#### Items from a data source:

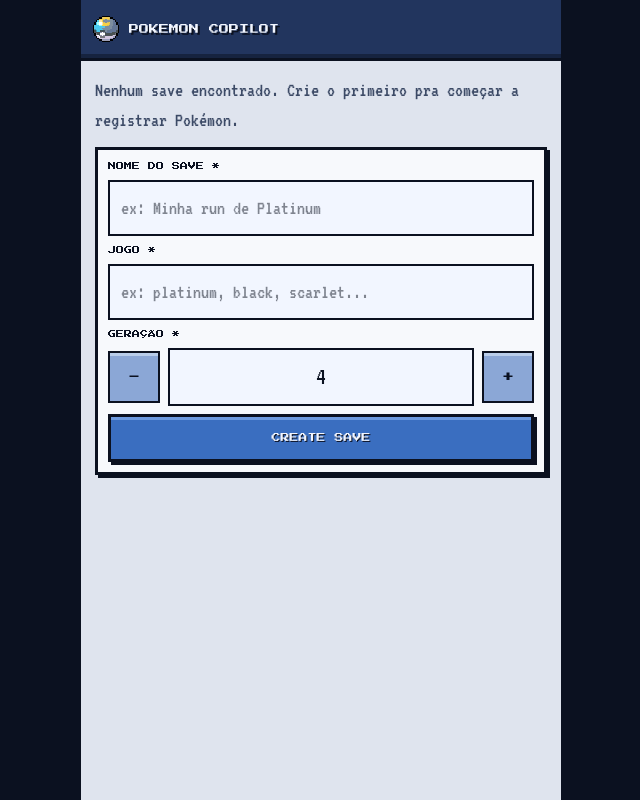
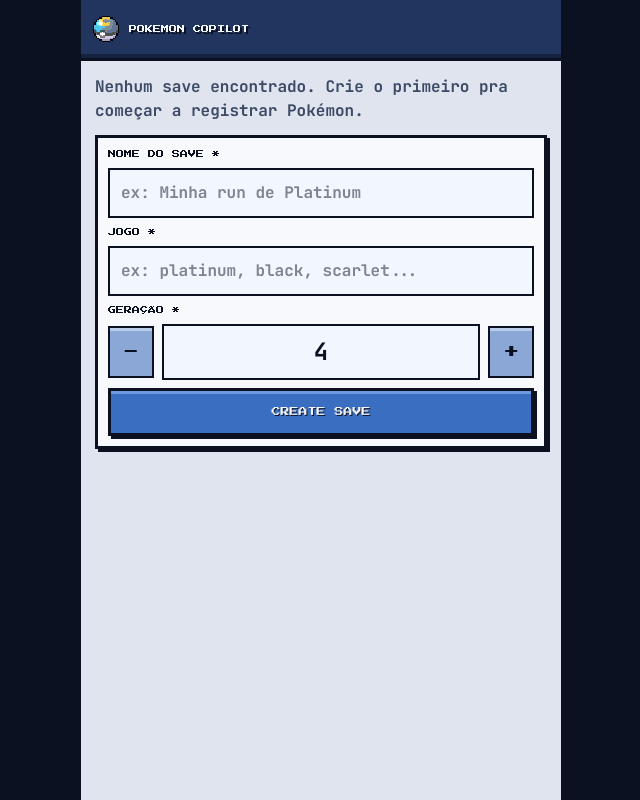
Before and after one commit to B0RGESdaniel/pokemon-copilot, a React (Vite) app in the folder client/: page / in a window 1280 px wide. Shown: the whole page, without its empty margins (319-959 px from the left). Built offline with nearby package versions, Linux system fonts and the light colour scheme; no server answers.

Commit message:
feat: secondary font is now jetbrains mono

```diff
--- a/client/index.html
+++ b/client/index.html
@@ -7,7 +7,7 @@
     <link rel="preconnect" href="https://fonts.googleapis.com" />
     <link rel="preconnect" href="https://fonts.gstatic.com" crossorigin="anonymous" />
     <link
-      href="https://fonts.googleapis.com/css2?family=Press+Start+2P&family=VT323&display=swap"
+      href="https://fonts.googleapis.com/css2?family=Press+Start+2P&family=JetBrains+Mono:wght@700&display=swap"
       rel="stylesheet"
     />
     <title>Pokemon Copilot</title>
--- a/client/src/app/App.tsx
+++ b/client/src/app/App.tsx
@@ -16,7 +16,7 @@
 
 function LoadingScreen() {
   return (
-    <div className="flex h-screen items-center justify-center font-vt text-[20px] text-white">
+    <div className="flex h-screen items-center justify-center font-vt text-[24px] text-white">
       Loading...
     </div>
   );
--- a/client/src/app/Shell.tsx
+++ b/client/src/app/Shell.tsx
@@ -37,7 +37,7 @@
         </div>
         <button
           onClick={() => setOpen((v) => !v)}
-          className="ml-auto min-w-0 truncate border-0 bg-transparent font-vt text-[10px] text-header-hint"
+          className="ml-auto min-w-0 truncate border-0 bg-transparent font-vt text-[8px] text-header-hint"
         >
           {headerMeta} ▾
         </button>
--- a/client/src/components/layout.tsx
+++ b/client/src/components/layout.tsx
@@ -36,7 +36,7 @@
 export function FlashMessage({ message }: { message: string | null }) {
   if (!message) return null;
   return (
-    <div className="flex-none border-b-[3px] border-ink bg-[#f5e6a8] px-3 py-2 font-vt text-[20px] text-navy">
+    <div className="flex-none border-b-[3px] border-ink bg-[#f5e6a8] px-3 py-2 font-vt text-[24px] text-navy">
       &gt; {message}
     </div>
   );
--- a/client/src/components/primitives.tsx
+++ b/client/src/components/primitives.tsx
@@ -20,7 +20,7 @@
 }
 
 export function Hint({ children }: { children: ReactNode }) {
-  return <div className="font-vt text-[20px] text-text-muted">{children}</div>;
+  return <div className="font-vt text-[16px] text-text-muted">{children}</div>;
 }
 
 const btn = tv({
@@ -116,7 +116,7 @@
       value={value}
       onChange={(e) => onChange(e.target.value)}
       placeholder={placeholder}
-      className="w-full border-2 border-ink bg-white p-[11px] text-[20px] text-ink"
+      className="w-full border-2 border-ink bg-white p-[11px] text-[16px] text-ink"
     />
   );
 }
@@ -136,7 +136,7 @@
     <div className="flex items-center gap-2">
       <button
         onClick={() => onChange(Math.max(min, value - 1))}
-        className="h-13 w-13 border-2 border-ink bg-blue-soft text-[12px] text-ink shadow-[inset_0_3px_0_var(--color-blue-softer)]"
+        className="h-13 w-13 border-2 border-ink bg-blue-soft text-[16px] text-ink shadow-[inset_0_3px_0_var(--color-blue-softer)]"
       >
         -
       </button>
@@ -147,11 +147,11 @@
           onChange(digits === "" ? min : Math.min(max, Number(digits)));
         }}
         inputMode="numeric"
-        className="min-w-0 flex-[1_1_auto] border-2 border-ink bg-white p-2 text-center text-[25px] text-ink"
+        className="min-w-0 flex-[1_1_auto] border-2 border-ink bg-white p-2 text-center text-[24px] text-ink"
       />
       <button
         onClick={() => onChange(Math.min(max, value + 1))}
-        className="h-13 w-13 border-2 border-ink bg-blue-soft text-[12px] text-ink shadow-[inset_0_3px_0_var(--color-blue-softer)]"
+        className="h-13 w-13 border-2 border-ink bg-blue-soft text-[16px] text-ink shadow-[inset_0_3px_0_var(--color-blue-softer)]"
       >
         +
       </button>
--- a/client/src/features/pokemon/PokemonTab.tsx
+++ b/client/src/features/pokemon/PokemonTab.tsx
@@ -49,7 +49,7 @@
           <div className="font-pix text-[8px] leading-[1.4] break-words text-text">
             {nameOf(pokemon)}
           </div>
-          <div className="font-vt text-[20px] leading-none text-text-muted">
+          <div className="font-vt text-[16px] leading-none text-text-muted">
             Lv {pokemon.level}
           </div>
           <div className="flex flex-col items-start gap-[3px]">
@@ -110,7 +110,7 @@
       <div className="max-w-full overflow-hidden font-pix text-[8px] leading-none text-ellipsis whitespace-nowrap text-text">
         {nameOf(pokemon)}
       </div>
-      <div className="font-vt text-[15px] leading-none text-text-muted">
+      <div className="font-vt text-[16px] leading-none text-text-muted">
         Lv {pokemon.level}
       </div>
     </button>
@@ -165,7 +165,7 @@
       </div>
       <div className="grid grid-cols-3 gap-[5px] border-[3px] border-ink bg-frame-alt p-1.5">
         {shown.length === 0 ? (
-          <div className="col-span-full p-2.5 font-vt text-[20px] text-text-muted">
+          <div className="col-span-full p-2.5 font-vt text-[16px] text-text-muted">
             {pc.length === 0
               ? "No pokemon in the PC yet."
               : "No pokemon match this filter."}
@@ -250,7 +250,7 @@
               <div className="font-pix text-[8px] text-text">
                 {entry.name.toUpperCase()}
               </div>
-              <div className="font-vt text-[15px] text-text-muted">
+              <div className="font-vt text-[16px] text-text-muted">
                 #{entry.pokeApiId}
                 {owned.length
                   ? ` · ${owned.map((p) => `Lv ${p.level}`).join(", ")}`
--- a/client/src/features/pokemon/pages/AddPage.tsx
+++ b/client/src/features/pokemon/pages/AddPage.tsx
@@ -198,7 +198,7 @@
       <Panel>
         <div className="flex items-center justify-between">
           <SectionLabel>MOVES</SectionLabel>
-          <div className="font-pix text-[18px] text-red">{moves.length}/4</div>
+          <div className="font-pix text-[16px] text-red">{moves.length}/4</div>
         </div>
         {!species ? (
           <Hint>Pick a species to see its learnable moves.</Hint>
--- a/client/src/features/saves/CreateSaveForm.tsx
+++ b/client/src/features/saves/CreateSaveForm.tsx
@@ -33,12 +33,12 @@
     <div className="mx-auto flex h-screen w-full max-w-[480px] flex-col bg-bg">
       <div className="flex flex-none items-center gap-2.5 border-b-[3px] border-ink bg-navy px-3 py-4 shadow-[inset_0_-4px_0_var(--color-navy-dark)]">
         <img src="/pokeball.png" alt="Pokemon Copilot" className="size-[26px]" />
-        <div className="font-pix text-[10px] text-white [text-shadow:2px_2px_0_var(--color-ink)]">
+        <div className="font-pix text-[8px] text-white [text-shadow:2px_2px_0_var(--color-ink)]">
           POKEMON COPILOT
         </div>
       </div>
       <div className="flex flex-1 flex-col gap-3 overflow-y-auto p-3.5">
-        <div className="font-vt text-[20px] text-text-muted">
+        <div className="font-vt text-[16px] text-text-muted">
           Nenhum save encontrado. Crie o primeiro pra começar a registrar Pokémon.
         </div>
         <Panel>
@@ -48,7 +48,7 @@
           <SearchInput value={game} onChange={setGame} placeholder="ex: platinum, black, scarlet..." />
           <SectionLabel>GERAÇÃO *</SectionLabel>
           <Stepper value={generation} onChange={setGeneration} min={1} max={9} />
-          {error ? <div className="font-vt text-[15px] text-red">{error}</div> : null}
+          {error ? <div className="font-vt text-[16px] text-red">{error}</div> : null}
           <Btn variant="primary" full disabled={busy} onClick={() => void submit()}>
             {busy ? "CREATING..." : "CREATE SAVE"}
           </Btn>
--- a/client/src/index.css
+++ b/client/src/index.css
@@ -2,7 +2,7 @@
 
 @theme {
   --font-pix: "Press Start 2P", monospace;
-  --font-vt: "VT323", monospace;
+  --font-vt: "JetBrains Mono", monospace;
 
   --color-ink: #0b1120;
   --color-navy: #22355e;
@@ -86,6 +86,20 @@
   margin: 0;
   background: var(--color-ink);
   font-family: var(--font-vt);
+}
+
+/* Bold by default for --font-vt (JetBrains Mono) — scoped here rather than
+   on body so it doesn't inherit onto font-pix text (Press Start 2P only
+   ships weight 400; inheriting 700 there would trigger faux-bold and blur
+   its blocky pixel-art glyphs). */
+.font-vt,
+input {
+  font-weight: 700;
+}
+
+/* Only Press Start 2P's blocky glyphs want raw (non-antialiased) rendering —
+   forcing this on other fonts used via --font-vt makes them look faint/blurry. */
+.font-pix {
   -webkit-font-smoothing: none;
 }
 
@@ -104,6 +118,7 @@
 
 button {
   font-family: var(--font-pix);
+  -webkit-font-smoothing: none;
   cursor: pointer;
 }
 
```
Also changed, not shown: client/src/components/pokemon.tsx (+13 -4 lines), client/src/features/battle/BattleTab.tsx (+10 -10 lines), client/src/features/pokemon/pages/DetailPages.tsx (+6 -6 lines), 1 other file (tests, documents, lock files or other folders).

#### PROBLEM DETAILS:
Give only the number of lines above that hold the string "components".

#### TASK SOLUTION:
5